Book a Castle Hotel and Take a Trip Along the Banks of the River Clyde

Scotland is renamed for its beautiful scenery and its industrial heritage, and by taking a holiday close to the River Clyde you will be able to experience both of those things.

There is plenty of good accommodation to use as a base for exploring the area, but if you are looking for something a little more luxurious than the norm why not try castle holidays in Scotland?

Staying in a castle will ensure that if you have been enjoying the countryside or walking round former industrial sites, you will end your day in stylish surroundings.
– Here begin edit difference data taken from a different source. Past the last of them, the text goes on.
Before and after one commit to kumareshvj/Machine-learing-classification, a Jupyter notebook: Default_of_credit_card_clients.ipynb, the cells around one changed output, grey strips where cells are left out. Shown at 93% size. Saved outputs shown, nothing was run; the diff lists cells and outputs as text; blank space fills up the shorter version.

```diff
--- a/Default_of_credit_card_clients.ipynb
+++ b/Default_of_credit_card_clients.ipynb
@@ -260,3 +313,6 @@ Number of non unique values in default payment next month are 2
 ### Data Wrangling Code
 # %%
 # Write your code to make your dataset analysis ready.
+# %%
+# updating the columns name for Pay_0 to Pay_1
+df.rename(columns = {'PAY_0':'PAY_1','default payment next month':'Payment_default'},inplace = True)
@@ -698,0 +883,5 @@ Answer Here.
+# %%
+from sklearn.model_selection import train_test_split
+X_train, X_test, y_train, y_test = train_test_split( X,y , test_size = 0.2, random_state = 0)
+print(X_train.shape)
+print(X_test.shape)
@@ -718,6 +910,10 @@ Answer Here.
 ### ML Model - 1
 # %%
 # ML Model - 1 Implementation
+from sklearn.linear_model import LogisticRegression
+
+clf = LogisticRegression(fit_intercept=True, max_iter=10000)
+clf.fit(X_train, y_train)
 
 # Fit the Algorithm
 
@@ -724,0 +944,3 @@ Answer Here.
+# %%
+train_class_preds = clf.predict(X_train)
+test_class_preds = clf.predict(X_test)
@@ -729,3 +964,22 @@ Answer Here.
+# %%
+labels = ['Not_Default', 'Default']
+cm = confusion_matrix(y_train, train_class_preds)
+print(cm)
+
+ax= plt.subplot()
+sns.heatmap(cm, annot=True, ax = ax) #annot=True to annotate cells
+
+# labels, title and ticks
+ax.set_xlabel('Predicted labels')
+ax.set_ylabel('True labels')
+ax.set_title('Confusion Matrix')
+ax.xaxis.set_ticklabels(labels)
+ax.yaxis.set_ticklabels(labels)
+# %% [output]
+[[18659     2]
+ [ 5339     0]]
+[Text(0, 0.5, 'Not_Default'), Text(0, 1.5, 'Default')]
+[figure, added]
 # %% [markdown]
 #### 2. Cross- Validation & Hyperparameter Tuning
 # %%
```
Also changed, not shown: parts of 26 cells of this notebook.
There is lots of evidence of industrial activity on the banks of the Clyde, as the river played an important role in the development of trade in Scotland.

David Dale chose to use the power of the river when he constructed his mill at New Lanark in the 18th century and the village that grew up around the facility is now a UNESCO World Heritage Site, in recognition of his son-in-law Robert Owen's development of social and welfare programs for workers.

The Clyde also became an important center for shipbuilding during the Industrial Revolution and that tradition still continues. The trade no longer employs the vast numbers it once did, but you can still see evidence of the dockyards along the river banks.

Booking castle holidays in the UK will also provide you with the perfect opportunity to explore the natural beauty of parts of the Clyde. The river ever flows into the Firth of Clyde, which is home to some of Europe's most stunning scenery, but there are other areas you are likely to enjoy visiting.

Follow the river south-east of Glasgow and you will discover the tranquil setting of Strathclyde Country Park, with its artificial loch, natural wetlands, woods, wildlife and river views.

There are also some fascinating historic attractions to see while in the area around the park. The pilgrimage site of Carfin Grotto and the Chatelherault hunting lodge both attract thousands of visitors each year, as does Hamilton Mausoleum, which counts having the longest echo of any European building as its claim to fame.

It is also worth stopping to see the ruins of Bothwell Castle, which was the scene of a number of battles during the Wars of Scottish Independence, thanks to its strategically-important location adjacent to a crossing point on the Clyde.